◆ **Exercise requirements**
Say how many lines in the material below hold the word "gandalf", and say nothing else.
== Material for this task ==
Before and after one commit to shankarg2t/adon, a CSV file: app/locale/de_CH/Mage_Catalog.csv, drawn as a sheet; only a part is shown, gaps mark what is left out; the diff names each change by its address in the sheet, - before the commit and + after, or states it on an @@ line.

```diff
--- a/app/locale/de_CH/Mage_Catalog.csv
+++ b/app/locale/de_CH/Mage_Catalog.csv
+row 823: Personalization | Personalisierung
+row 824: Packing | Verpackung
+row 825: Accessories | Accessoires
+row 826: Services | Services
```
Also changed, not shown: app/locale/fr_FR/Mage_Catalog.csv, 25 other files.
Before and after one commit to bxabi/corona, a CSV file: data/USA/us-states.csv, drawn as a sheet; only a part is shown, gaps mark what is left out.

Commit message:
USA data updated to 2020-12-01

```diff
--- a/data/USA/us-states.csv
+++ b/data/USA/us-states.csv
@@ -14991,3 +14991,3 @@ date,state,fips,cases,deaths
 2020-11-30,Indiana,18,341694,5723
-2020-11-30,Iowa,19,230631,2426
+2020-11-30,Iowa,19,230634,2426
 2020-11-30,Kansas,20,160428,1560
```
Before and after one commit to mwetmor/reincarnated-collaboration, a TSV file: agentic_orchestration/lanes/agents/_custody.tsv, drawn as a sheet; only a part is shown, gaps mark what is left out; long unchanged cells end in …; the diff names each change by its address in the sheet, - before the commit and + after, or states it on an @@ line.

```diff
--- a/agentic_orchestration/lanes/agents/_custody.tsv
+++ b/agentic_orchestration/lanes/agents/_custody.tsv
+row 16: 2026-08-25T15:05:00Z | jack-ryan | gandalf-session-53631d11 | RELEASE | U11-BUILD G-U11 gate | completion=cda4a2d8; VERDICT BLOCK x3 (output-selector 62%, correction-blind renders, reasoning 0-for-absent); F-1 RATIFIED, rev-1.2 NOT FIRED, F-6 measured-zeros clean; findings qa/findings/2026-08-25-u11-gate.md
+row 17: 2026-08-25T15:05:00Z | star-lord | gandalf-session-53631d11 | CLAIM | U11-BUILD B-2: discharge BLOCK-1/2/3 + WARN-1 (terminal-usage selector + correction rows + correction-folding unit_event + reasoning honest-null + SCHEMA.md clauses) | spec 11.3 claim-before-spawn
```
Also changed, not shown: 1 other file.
===
◆ **Your response**
2